= Beginning of Section =

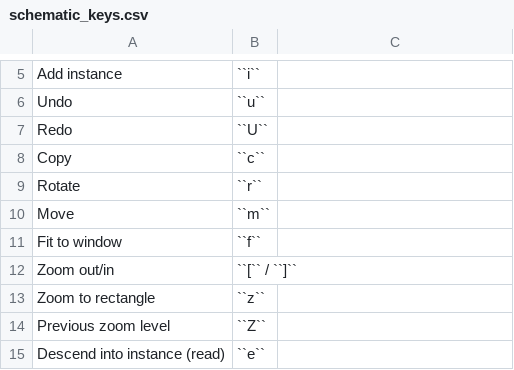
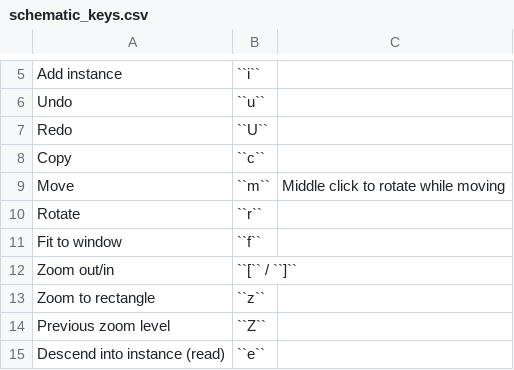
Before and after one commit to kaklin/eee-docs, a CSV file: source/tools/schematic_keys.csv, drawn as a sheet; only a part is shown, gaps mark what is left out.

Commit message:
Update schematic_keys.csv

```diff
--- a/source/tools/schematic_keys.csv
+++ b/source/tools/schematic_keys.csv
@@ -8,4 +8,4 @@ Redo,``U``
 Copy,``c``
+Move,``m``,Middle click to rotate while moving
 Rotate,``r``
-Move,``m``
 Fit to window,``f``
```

= End of Section =
= Beginning of Section =

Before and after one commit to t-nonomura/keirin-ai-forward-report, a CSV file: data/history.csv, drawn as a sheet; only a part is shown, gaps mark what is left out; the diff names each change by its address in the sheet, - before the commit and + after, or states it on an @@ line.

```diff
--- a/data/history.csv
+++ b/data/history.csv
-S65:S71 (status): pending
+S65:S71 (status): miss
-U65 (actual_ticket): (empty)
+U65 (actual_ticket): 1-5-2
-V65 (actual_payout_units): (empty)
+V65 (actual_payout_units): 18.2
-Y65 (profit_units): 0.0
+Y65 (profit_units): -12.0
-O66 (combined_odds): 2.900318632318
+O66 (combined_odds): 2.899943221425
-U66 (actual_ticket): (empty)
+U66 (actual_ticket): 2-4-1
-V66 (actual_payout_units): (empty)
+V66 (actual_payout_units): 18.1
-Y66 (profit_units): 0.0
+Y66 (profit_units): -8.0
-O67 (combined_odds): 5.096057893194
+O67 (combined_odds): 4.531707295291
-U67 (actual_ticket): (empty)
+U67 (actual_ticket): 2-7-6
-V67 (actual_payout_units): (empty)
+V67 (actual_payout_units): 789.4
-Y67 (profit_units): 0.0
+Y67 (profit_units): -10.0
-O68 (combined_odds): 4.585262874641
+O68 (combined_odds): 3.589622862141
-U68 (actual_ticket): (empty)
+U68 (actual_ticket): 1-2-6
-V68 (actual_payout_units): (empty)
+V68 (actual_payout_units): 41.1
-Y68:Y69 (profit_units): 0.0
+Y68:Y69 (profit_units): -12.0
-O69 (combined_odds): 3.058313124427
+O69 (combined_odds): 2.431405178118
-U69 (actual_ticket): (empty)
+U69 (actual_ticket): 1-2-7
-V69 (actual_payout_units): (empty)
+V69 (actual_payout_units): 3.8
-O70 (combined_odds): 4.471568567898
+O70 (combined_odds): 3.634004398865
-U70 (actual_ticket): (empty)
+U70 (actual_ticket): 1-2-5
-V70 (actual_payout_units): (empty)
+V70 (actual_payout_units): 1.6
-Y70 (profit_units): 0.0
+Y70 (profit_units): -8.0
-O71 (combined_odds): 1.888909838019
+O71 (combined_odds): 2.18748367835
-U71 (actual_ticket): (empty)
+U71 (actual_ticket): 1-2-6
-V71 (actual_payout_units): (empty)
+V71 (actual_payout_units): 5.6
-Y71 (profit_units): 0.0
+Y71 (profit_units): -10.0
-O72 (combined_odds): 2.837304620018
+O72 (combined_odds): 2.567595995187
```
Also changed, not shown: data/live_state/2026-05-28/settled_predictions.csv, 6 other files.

= End of Section =

- _Task objective_
Copy out all lines of the material containing the word "data".

- _Response to the task_
Before and after one commit to t-nonomura/keirin-ai-forward-report, a CSV file: data/history.csv, drawn as a sheet; only a part is shown, gaps mark what is left out; the diff names each change by its address in the sheet, - before the commit and + after, or states it on an @@ line.
--- a/data/history.csv
+++ b/data/history.csv
Also changed, not shown: data/live_state/2026-05-28/settled_predictions.csv, 6 other files.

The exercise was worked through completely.